Jason Day’s win at The Players did much more than just further swell a bulging bank account and the gap to the next best in the Official World Golf Rankings.
It was a big step for the Queenslander, winning for the first time when ranked No. 1, and reaching double figures in PGA TOUR wins (10) when it seemed not that long ago that he was treading water with just one victory in the 2010 Byron Nelson Classic.
Jason Day mobbed by the media after his win at the 2016 Players Championship on Sunday (Credit: www.golffile.ie)
He also knows winning such prestigious events as The Players may see him joining many of his idols in the Hall of Fame one day.
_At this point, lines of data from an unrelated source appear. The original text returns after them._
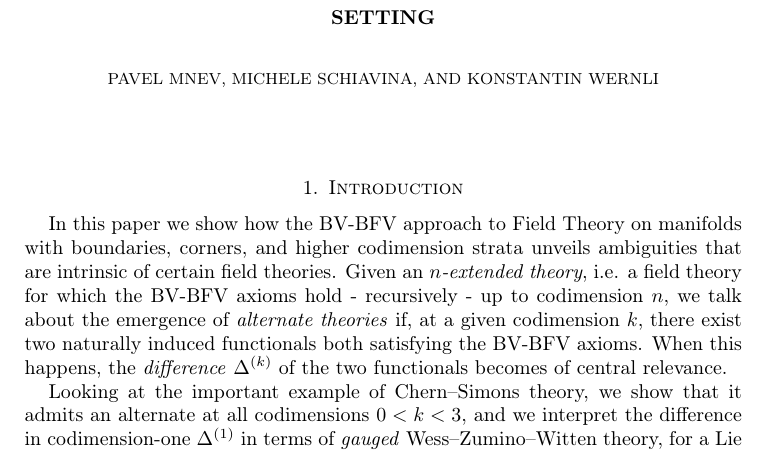
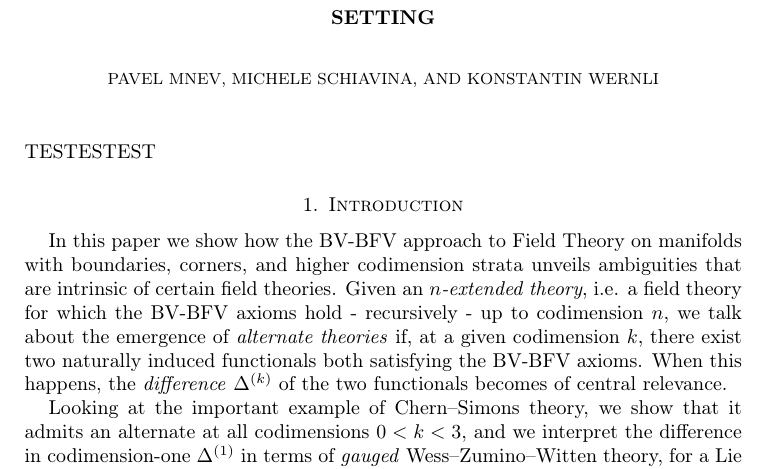
Before and after one commit to krokodil1337/CMR_theories, a LaTeX paper (NEW-CMRtheories.tex): part of page 1 of 8, cut so that both start at the same text. Compiled offline with pdfLaTeX.

Commit message:
Add files via upload

```diff
--- a/NEW-CMRtheories.tex
+++ b/NEW-CMRtheories.tex
@@ -86,7 +86,7 @@
 
 \begin{document}
 \maketitle
-
+TESTESTEST
 \section{Introduction}
 In this paper we show how the BV-BFV approach to Field Theory on manifolds with boundaries, corners, and higher codimension strata unveils ambiguities that are intrinsic of certain field theories. Given an \emph{$n$-extended theory}, i.e. a field theory for which the BV-BFV axioms hold - recursively - up to codimension $n$, we talk about the emergence of \emph{alternate theories} if, at a given codimension $k$, there exist two naturally induced functionals both satisfying the BV-BFV axioms. When this happens, the \emph{difference} $\Delta^{(k)}$ of the two functionals becomes of central relevance.
 
```
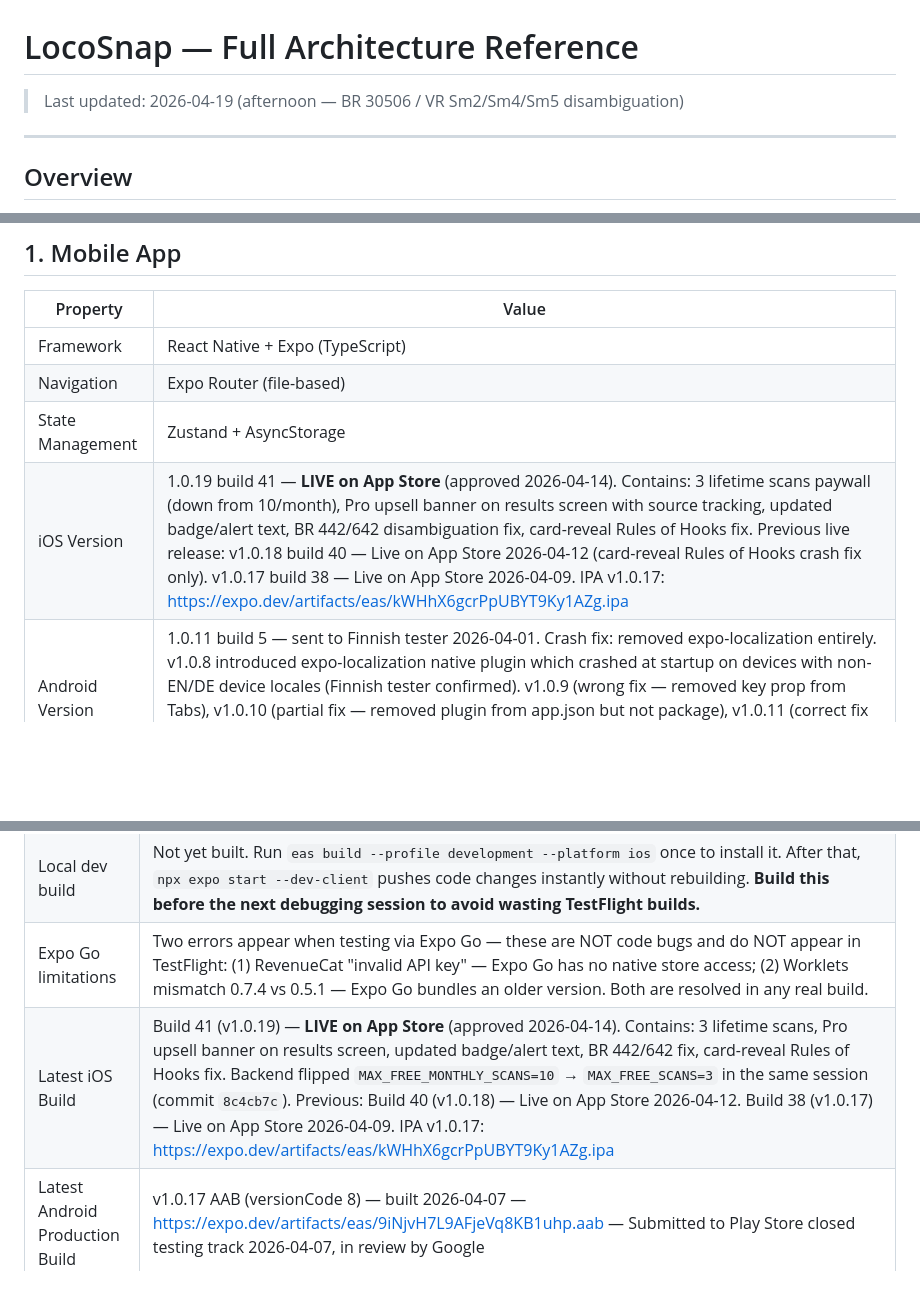
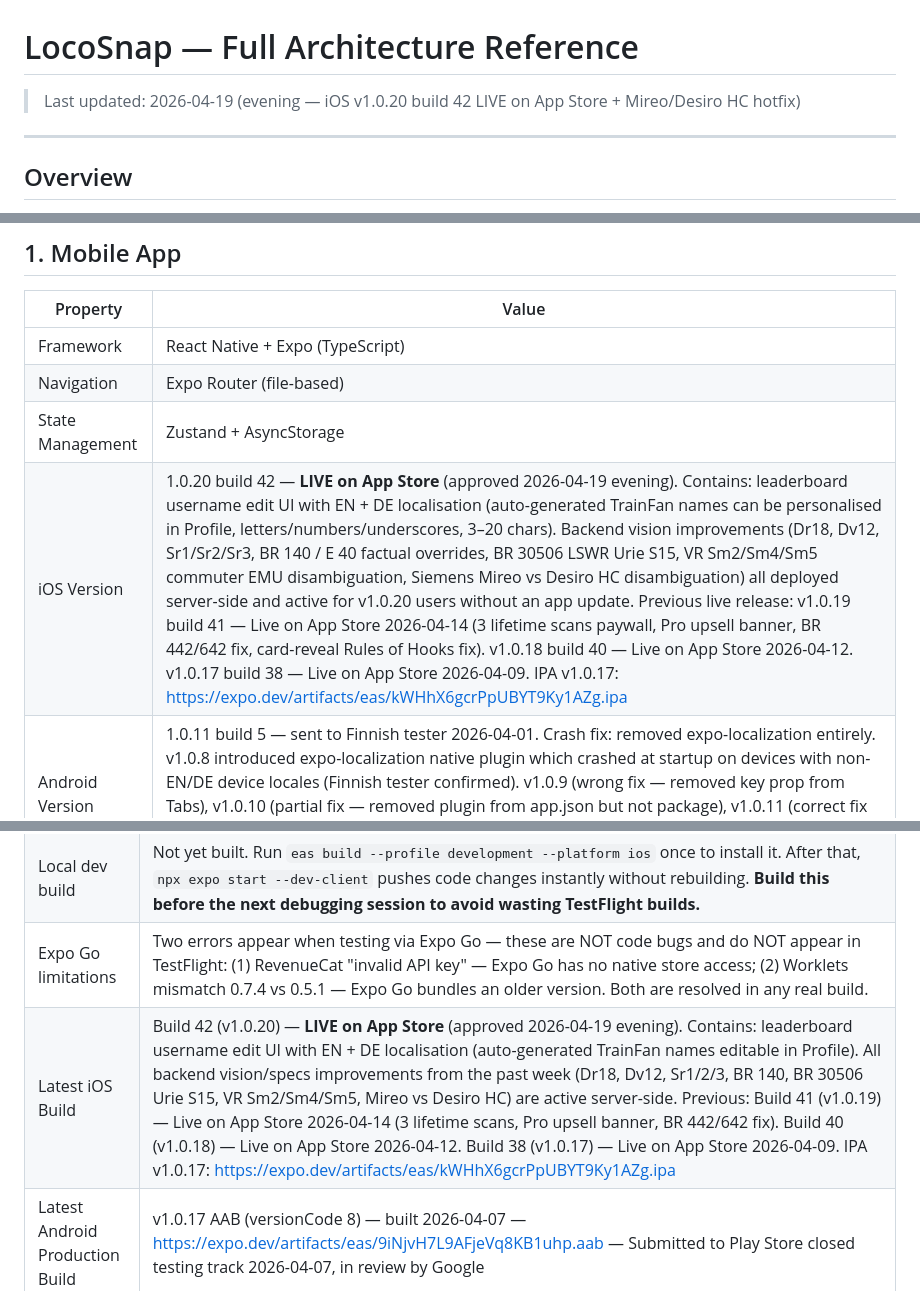
Before and after one commit to StephenLear/locosnap, a Markdown page: docs/ARCHITECTURE.md, 3 parts joined by grey strips. GitHub-like rendering; blank space fills up the shorter version.

```diff
--- a/docs/ARCHITECTURE.md
+++ b/docs/ARCHITECTURE.md
@@ -1,6 +1,6 @@
 # LocoSnap — Full Architecture Reference
 
-> Last updated: 2026-04-19 (afternoon — BR 30506 / VR Sm2/Sm4/Sm5 disambiguation)
+> Last updated: 2026-04-19 (evening — iOS v1.0.20 build 42 LIVE on App Store + Mireo/Desiro HC hotfix)
 
 ---
 
@@ -17,7 +17,7 @@ LocoSnap is a mobile app that identifies trains from photos using AI. Users take
 | Framework | React Native + Expo (TypeScript) |
 | Navigation | Expo Router (file-based) |
 | State Management | Zustand + AsyncStorage |
-| iOS Version | 1.0.19 build 41 — **LIVE on App Store** (approved 2026-04-14). Contains: 3 lifetime scans paywall (down from 10/month), Pro upsell banner on results screen with source tracking, updated badge/alert text, BR 442/642 disambiguation fix, card-reveal Rules of Hooks fix. Previous live release: v1.0.18 build 40 — Live on App Store 2026-04-12 (card-reveal Rules of Hooks crash fix only). v1.0.17 build 38 — Live on App Store 2026-04-09. IPA v1.0.17: https://expo.dev/artifacts/eas/kWHhX6gcrPpUBYT9Ky1AZg.ipa |
+| iOS Version | 1.0.20 build 42 — **LIVE on App Store** (approved 2026-04-19 evening). Contains: leaderboard username edit UI with EN + DE localisation (auto-generated TrainFan names can be personalised in Profile, letters/numbers/underscores, 3–20 chars). Backend vision improvements (Dr18, Dv12, Sr1/Sr2/Sr3, BR 140 / E 40 factual overrides, BR 30506 LSWR Urie S15, VR Sm2/Sm4/Sm5 commuter EMU disambiguation, Siemens Mireo vs Desiro HC disambiguation) all deployed server-side and active for v1.0.20 users without an app update. Previous live release: v1.0.19 build 41 — Live on App Store 2026-04-14 (3 lifetime scans paywall, Pro upsell banner, BR 442/642 fix, card-reveal Rules of Hooks fix). v1.0.18 build 40 — Live on App Store 2026-04-12. v1.0.17 build 38 — Live on App Store 2026-04-09. IPA v1.0.17: https://expo.dev/artifacts/eas/kWHhX6gcrPpUBYT9Ky1AZg.ipa |
 | Android Version | 1.0.11 build 5 — sent to Finnish tester 2026-04-01. Crash fix: removed expo-localization entirely. v1.0.8 introduced expo-localization native plugin which crashed at startup on devices with non-EN/DE device locales (Finnish tester confirmed). v1.0.9 (wrong fix — removed key prop from Tabs), v1.0.10 (partial fix — removed plugin from app.json but not package), v1.0.11 (correct fix — removed package and import entirely; app defaults to EN, user can switch to DE via picker). APK: https://expo.dev/artifacts/eas/451HLSXRSRiqoFAMpfm4sy.apk |
 | App Store ID | 6759280267 |
 | App Store URL | https://apps.apple.com/app/locosnap/id6759280267 |
@@ -393,7 +393,7 @@ eas secret:create --scope project --name SENTRY_PROJECT --value "react-native"
 | Build command | `eas build --platform [ios/android/all] --profile [production/preview]` |
 | Local dev build | Not yet built. Run `eas build --profile development --platform ios` once to install it. After that, `npx expo start --dev-client` pushes code changes instantly without rebuilding. **Build this before the next debugging session to avoid wasting TestFlight builds.** |
 | Expo Go limitations | Two errors appear when testing via Expo Go — these are NOT code bugs and do NOT appear in TestFlight: (1) RevenueCat "invalid API key" — Expo Go has no native store access; (2) Worklets mismatch 0.7.4 vs 0.5.1 — Expo Go bundles an older version. Both are resolved in any real build. |
-| Latest iOS Build | Build 41 (v1.0.19) — **LIVE on App Store** (approved 2026-04-14). Contains: 3 lifetime scans, Pro upsell banner on results screen, updated badge/alert text, BR 442/642 fix, card-reveal Rules of Hooks fix. Backend flipped `MAX_FREE_MONTHLY_SCANS=10` → `MAX_FREE_SCANS=3` in the same session (commit `8c4cb7c`). Previous: Build 40 (v1.0.18) — Live on App Store 2026-04-12. Build 38 (v1.0.17) — Live on App Store 2026-04-09. IPA v1.0.17: https://expo.dev/artifacts/eas/kWHhX6gcrPpUBYT9Ky1AZg.ipa |
+| Latest iOS Build | Build 42 (v1.0.20) — **LIVE on App Store** (approved 2026-04-19 evening). Contains: leaderboard username edit UI with EN + DE localisation (auto-generated TrainFan names editable in Profile). All backend vision/specs improvements from the past week (Dr18, Dv12, Sr1/2/3, BR 140, BR 30506 Urie S15, VR Sm2/Sm4/Sm5, Mireo vs Desiro HC) are active server-side. Previous: Build 41 (v1.0.19) — Live on App Store 2026-04-14 (3 lifetime scans, Pro upsell banner, BR 442/642 fix). Build 40 (v1.0.18) — Live on App Store 2026-04-12. Build 38 (v1.0.17) — Live on App Store 2026-04-09. IPA v1.0.17: https://expo.dev/artifacts/eas/kWHhX6gcrPpUBYT9Ky1AZg.ipa |
 | Latest Android Production Build | v1.0.17 AAB (versionCode 8) — built 2026-04-07 — https://expo.dev/artifacts/eas/9iNjvH7L9AFjeVq8KB1uhp.aab — Submitted to Play Store closed testing track 2026-04-07, in review by Google |
 | Latest Android Preview Build | v1.0.19 APK (versionCode 8) — https://expo.dev/artifacts/eas/ispu2yQ9ZFMWc8x2Wq6Hwb.apk — built 2026-04-14 (build id 8d5b2ad3-937d-46eb-b4ed-bc076413ae62, git commit 872dd58). Matches iOS v1.0.19 build 41 (currently in Apple review). Contains: `MAX_FREE_SCANS=3` lifetime (down from 10/month), Pro upsell banner on results screen, updated badge/alert text, all prior v1.0.18 card-reveal fixes, BR 442/642 disambiguation. Previous Latest Android Preview Build (v1.0.17 — Android 16 setTimeout fix + authIsLoading guard): https://expo.dev/accounts/stephenlear1/projects/locosnap/builds/be527909-08eb-4ef9-b95e-d6ba89180f6f |
 
```
Also changed, not shown: docs/CHANGELOG.md (+17 -0 lines).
Adam Scott called Day’s recent form ‘Tiger-esque’ and the imposing figure he is rapidly ascending to on course seems to be having a similar effect on those mentioned in the same sentence as him as one of the ‘Big Three’ in world golf.
In his first start back from a meltdown of epic proportions on the back nine at Augusta in April, No. 2 Jordan Spieth was paired with the rampant Australian over the opening two rounds and was left reeling, not unlike when he threw his Sunday best at Day but came up short on the final day at Whistling Straits at the PGA Championship last year.
Spieth missed the cut at The Players and a prominent factor in that result was Day’s presence.
“It’s tough when you’re getting shellacked by 15 shots in the same group, you know?” said Spieth, “When somebody’s birdieing almost every single hole, every other hole, you start to wonder why in the world you aren’t making all of them.”
“For me, it was tough this week, without my putting being on. It just led to a lack of patience for me, seeing every hole being birdied and not being able to do much about it.”
The other member of the supposed great triumvirate – Rory McIlroy – put up a creditable performance to tie for 12th place but told all who would listen that things were ‘just not clicking’ for him.
This was especially so on the greens where the Irishman is still coming to terms with his left hand below right method he adopted several weeks ago in his quest for his first victory of 2016.
Both have their work cut out over the summer to lift their games to match the level being set by Day, who has a point to prove in a few weeks’ time at the U.S. Open at Oakmont after being hamstrung by health issues when well positioned at Chambers Bay last year.
For so many years, the Queenslander had openly expressed his desire to reach the number one ranking one day and to emulate the feats of the people he looks up to in Tiger Woods and Greg Norman, who were both dominant world number one players for extended periods.
After the events at Ponte Vedra Beach this past week, Day has joined a level that Woods and Norman reached in that he is unequivocally the ‘best’ player in the world right now, not simply the number one ranked.